“It made me feel real good to speak for my teammates,” said Humphries, who is known in North Augusta as “Billy”. “We’re like family, I love those guys.”
Overstreet’s induction was accepted by his daughter Amy Overstreet.
The Lou Brissie Award was given to former North Augusta mayor Ray Walters, who lettered in baseball, football and basketball at the University of North Carolina and was the catcher for the Wilmington (Del.)Blue Rocks, the Utica, (N.Y.) Blue Sox, the Schenectady (N.Y.) Blue Jays, the Danville (Va.) Leafs and the Americus (Ga.) Phillies.
There are many athletes from North Augusta who have achieved great things and the hall of fame is a way to recognize their accomplishments, said Terrell Wiggins III, a member of the hall of fame selection committee.
“North Augusta is proud of its own,” he said, noting the turnout as evidence of the support the community gives to its own. About 240 people attended the banquet.
Several Athletes of Distinction, those who had unique sports accomplishments over the past 12 months, were also recognized.
Many of them were still in middle or high school.
“This is recognizing them for what they’ve done,” said Wiggins. “Maybe one day we’ll be inducting them into the hall of fame.”
Humphries said that he hopes the youths were also inspired by the inductees to give their all in everything they do.

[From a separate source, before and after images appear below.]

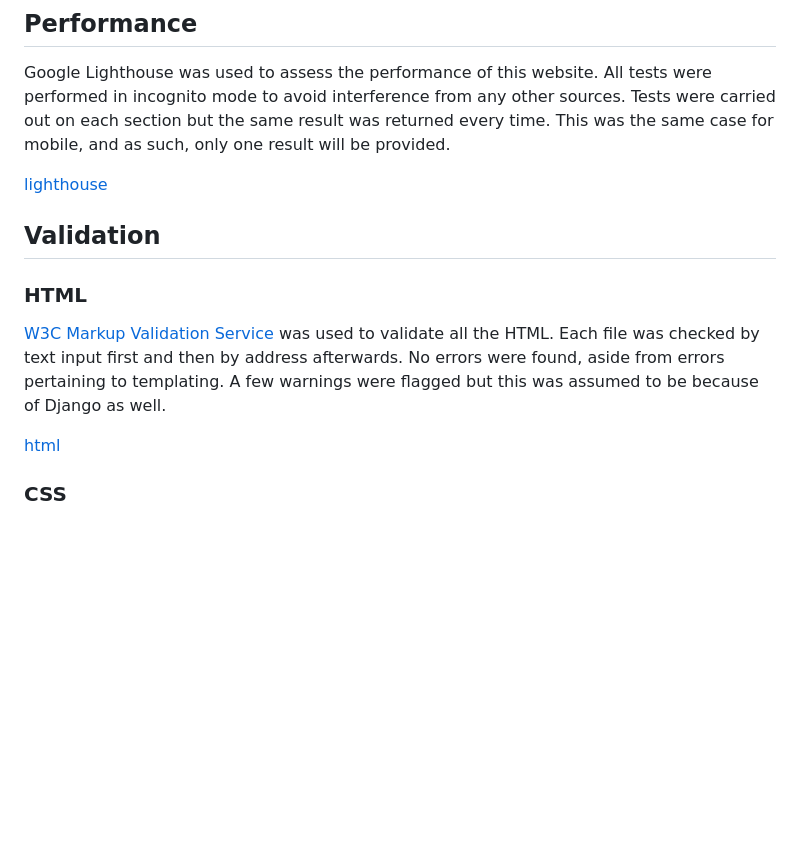
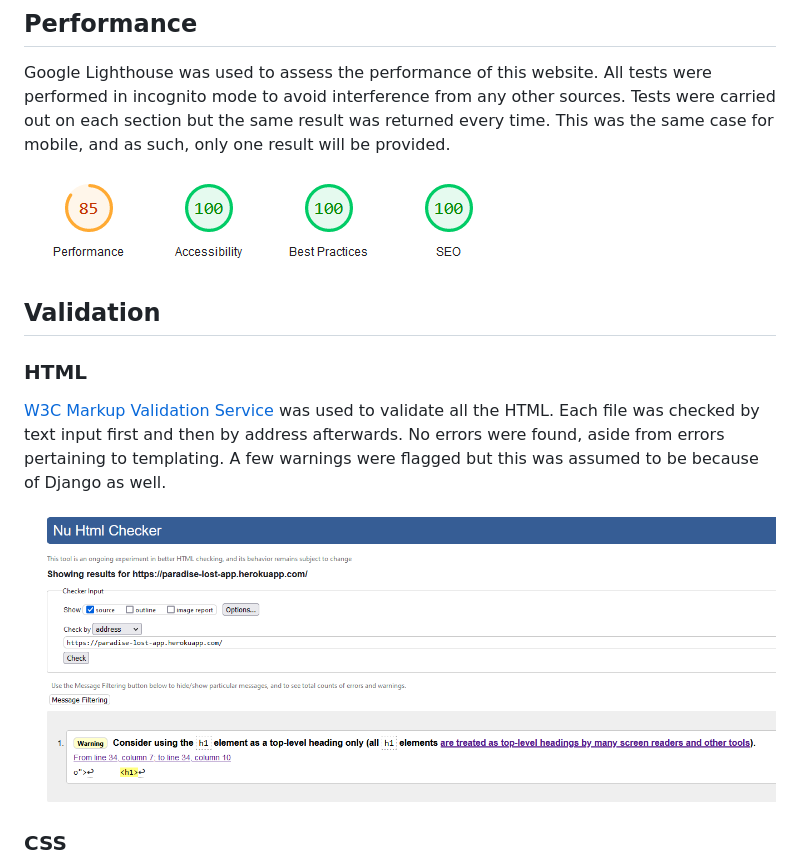
Before and after one commit to Ryael/paradise-lost, a Markdown page: TESTING.md, the part around the change printed below. Drawn GitHub-style; pictures changed too: docs/testing/html.png (added), docs/testing/lighthouse.png (added); blank space fills up the shorter version.

```diff
--- a/TESTING.md
+++ b/TESTING.md
@@ -33,7 +33,7 @@ Mozilla Firefox's built-in Responsive Design Mode was to extensively test all as
 
 Google Lighthouse was used to assess the performance of this website. All tests were performed in incognito mode to avoid interference from any other sources. Tests were carried out on each section but the same result was returned every time. This was the same case for mobile, and as such, only one result will be provided.
 
-[lighthouse](lighthouse)
+![Lighthouse](docs/testing/lighthouse.png)
 
 ## Validation
 
@@ -41,7 +41,7 @@ Google Lighthouse was used to assess the performance of this website. All tests
 
 [W3C Markup Validation Service](https://validator.w3.org/nu/) was used to validate all the HTML. Each file was checked by text input first and then by address afterwards. No errors were found, aside from errors pertaining to templating. A few warnings were flagged but this was assumed to be because of Django as well.
 
-[html](html)
+![HTML](docs/testing/html.png)
 
 ### CSS
 
```
Also changed, not shown: other parts of TESTING.md (+4 -3 lines), docs/testing/form-css.png (added), docs/testing/jshint.png (added), docs/testing/style-css.png (added).
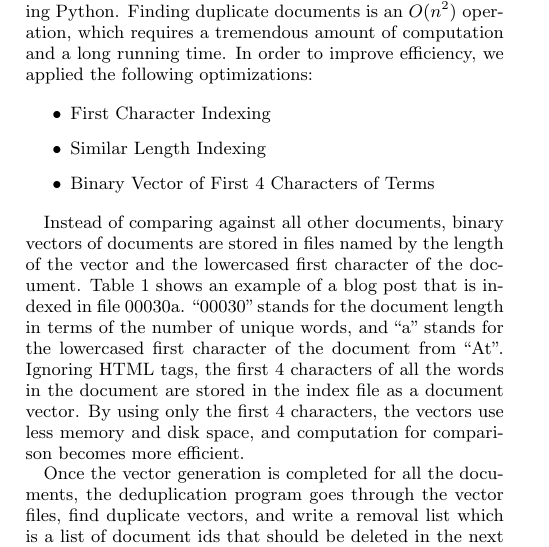
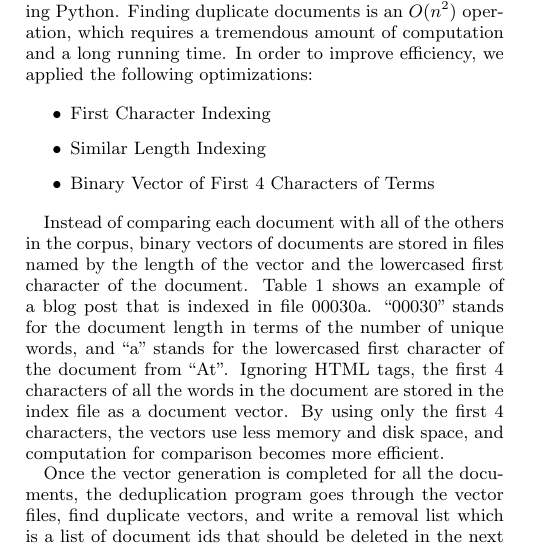
Before and after one commit to hohyon-ryu/DICTA-Memes, a LaTeX paper (20111120 Final paper/blog-meme.tex): part of one column of page 2 of 14, cut so that both start at the same text. Compiled offline with pdfLaTeX.

Commit message:
progress report

```diff
--- a/20111120 Final paper/blog-meme.tex
+++ b/20111120 Final paper/blog-meme.tex
@@ -205,7 +205,7 @@ The Blogs08 data contains many duplicate documents and documents without a signi
 \item Binary Vector of First 4 Characters of Terms
 \end{itemize}
 
-Instead of comparing against all other documents, binary vectors of documents are stored in files named by the length of the vector and the lowercased first character of the document. Table \ref{table:dedup} shows an example of a blog post that is indexed in file 00030a. ``00030'' stands for the document length in terms of the number of unique words, and ``a'' stands for the lowercased first character of the document from ``At''. Ignoring HTML tags, the first 4 characters of all the words in the document are stored in the index file as a document vector. By using only the first 4 characters, the vectors use less memory and disk space, and computation for comparison becomes more efficient.
+Instead of comparing each document with all of the others in the corpus, binary vectors of documents are stored in files named by the length of the vector and the lowercased first character of the document. Table \ref{table:dedup} shows an example of a blog post that is indexed in file 00030a. ``00030'' stands for the document length in terms of the number of unique words, and ``a'' stands for the lowercased first character of the document from ``At''. Ignoring HTML tags, the first 4 characters of all the words in the document are stored in the index file as a document vector. By using only the first 4 characters, the vectors use less memory and disk space, and computation for comparison becomes more efficient.
 
 \begin{table}[h!t!]
 \begin{center}
```
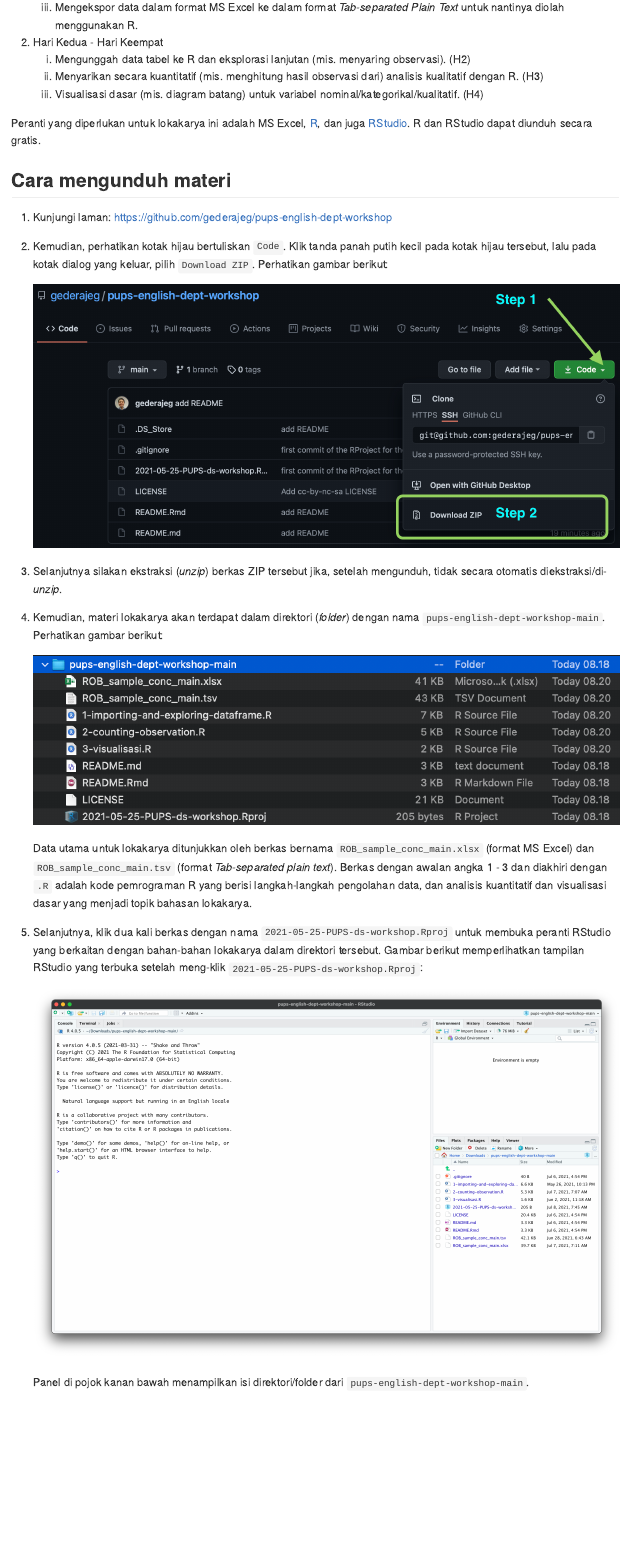
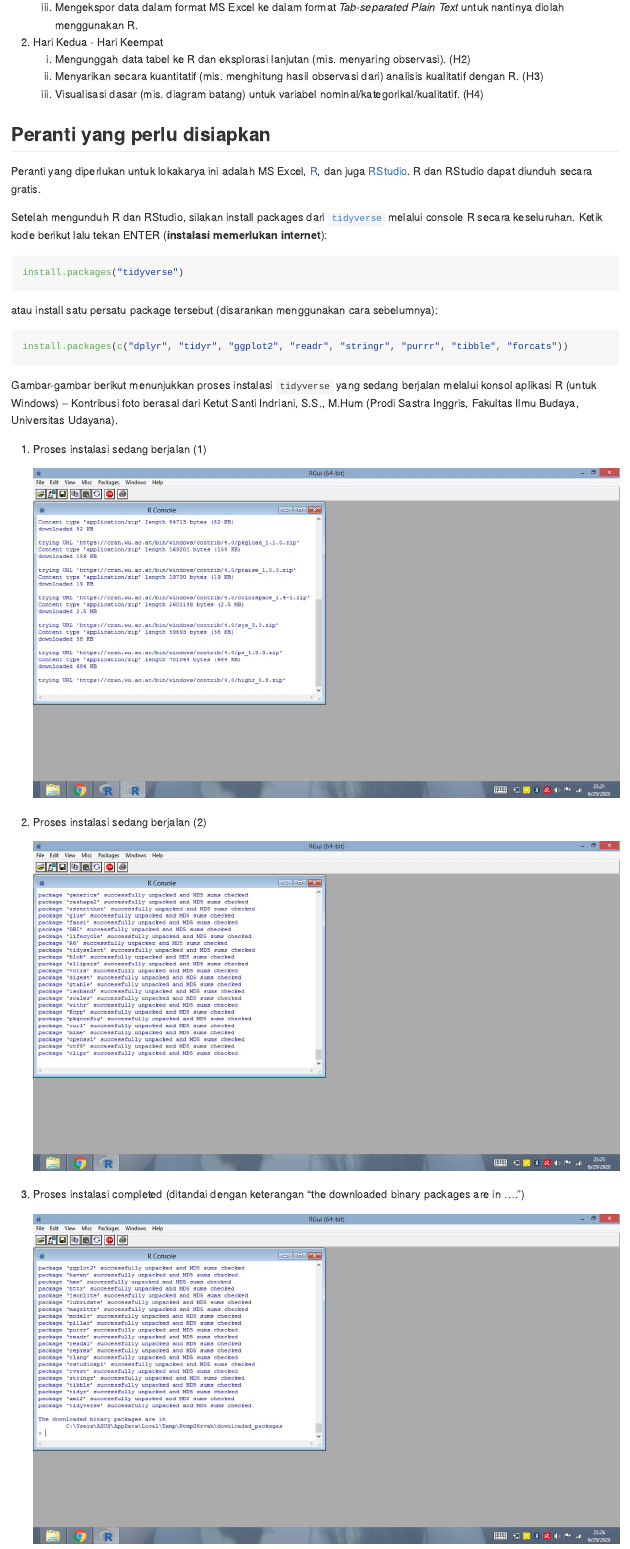
Before and after one commit to gederajeg/pups-english-dept-workshop, an R Markdown document (README.Rmd): the page in a window 1100 px wide, from 910 px down. The pictures show the output file README.md that the author committed with the source, drawn offline in the style of GitHub.

Commit message:
fix readme with tidyverse installation instructions.

````diff
--- a/README.Rmd
+++ b/README.Rmd
@@ -39,4 +39,32 @@ Berikut ini adalah pokok-pokok bahasan dalam lokakarya kali ini:
     a) Menyarikan secara kuantitatif (mis. menghitung hasil observasi dari) analisis kualitatif dengan R. (H3)
     a) Visualisasi dasar (mis. diagram batang) untuk variabel nominal/kategorikal/kualitatif. (H4)
 
+## Peranti yang perlu disiapkan
+
 Peranti yang diperlukan untuk lokakarya ini adalah MS Excel, [R](https://cran.r-project.org), dan juga [RStudio](https://www.rstudio.com/products/rstudio/download/). R dan RStudio dapat diunduh secara gratis.
+
+Setelah mengunduh R dan RStudio, silakan install packages dari [`tidyverse`](https://www.tidyverse.org) melalui console R secara keseluruhan. Ketik kode berikut lalu tekan ENTER (**instalasi memerlukan internet**):
+
+```{r eval = FALSE}
+install.packages("tidyverse")
+```
+
+atau install satu persatu package tersebut (disarankan menggunakan cara sebelumnya):
+
+```{r eval = FALSE}
+install.packages(c("dplyr", "tidyr", "ggplot2", "readr", "stringr", "purrr", "tibble", "forcats"))
+```
+
+Gambar-gambar berikut menunjukkan proses instalasi `tidyverse` yang sedang berjalan melalui konsol aplikasi R (untuk Windows) -- Kontribusi foto berasal dari Ketut Santi Indriani, S.S., M.Hum (Prodi Sastra Inggris, Fakultas Ilmu Budaya, Universitas Udayana).
+
+1. Proses instalasi sedang berjalan (1)
+
+    ![Instalasi tidyverse](PROSES-1-santi-indriani.jpeg)
+
+2. Proses instalasi sedang berjalan (2)
+
+    ![Instalasi tidyverse](PROSES-2-santi-indriani.jpeg)
+
+3. Proses instalasi completed (ditandai dengan keterangan "the downloaded binary packages are in ....")
+
+    ![Instalasi tidyverse](PROSES-3-santi-indriani.jpeg)
````
Also changed, not shown: README.md, README.Rmd (10 more changed lines).
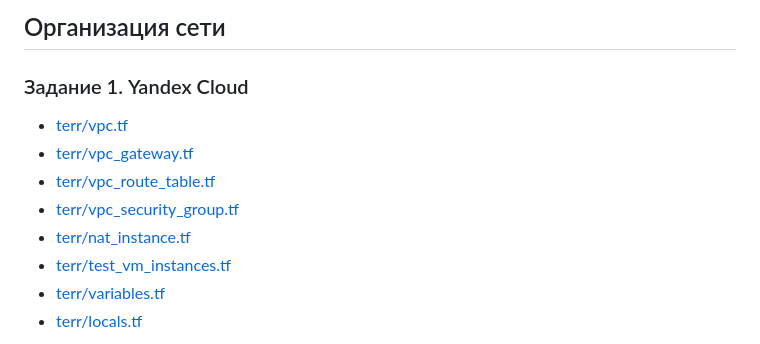
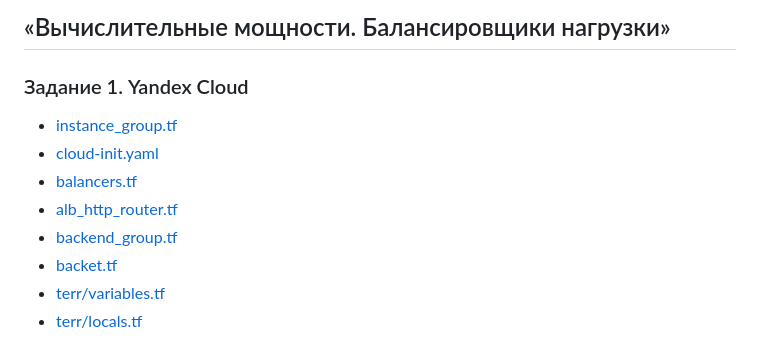
Before and after one commit to calm3366/study-Clouds-YC, a Markdown page: 2_backet_balancer/hw.md, the part around the change printed below. Rendered like a GitHub page.

Commit message:
fix02

```diff
--- a/2_backet_balancer/hw.md
+++ b/2_backet_balancer/hw.md
@@ -1,12 +1,12 @@
-## Организация сети
+## «Вычислительные мощности. Балансировщики нагрузки»
 ### Задание 1. Yandex Cloud
 
-- [terr/vpc.tf](terr/vpc.tf)
-- [terr/vpc_gateway.tf](terr/vpc_gateway.tf)
-- [terr/vpc_route_table.tf](terr/vpc_route_table.tf)
-- [terr/vpc_security_group.tf](terr/vpc_security_group.tf)
-- [terr/nat_instance.tf](terr/nat_instance.tf)
-- [terr/test_vm_instances.tf](terr/test_vm_instances.tf)
+- [instance_group.tf](terr/instance_group.tf)
+- [cloud-init.yaml](terr/cloud-init.yaml)
+- [balancers.tf](terr/balancers.tf)
+- [alb_http_router.tf](terr/alb_http_router.tf)
+- [backend_group.tf](terr/backend_group.tf)
+- [backet.tf](terr/backet.tf)
 - [terr/variables.tf](terr/variables.tf)
 - [terr/locals.tf](terr/locals.tf)
 
```
Also changed, not shown: other parts of 2_backet_balancer/hw.md (+4 -0 lines), 2_backet_balancer/img/3.png (added), 2_backet_balancer/img/4.png (added), 2_backet_balancer/img/5.png (added), 12 other files.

“In life, like in sports, nothing comes easy, you have to work hard to get where you want to be,” he said. “It’s hard work, but the rewards are worth it.”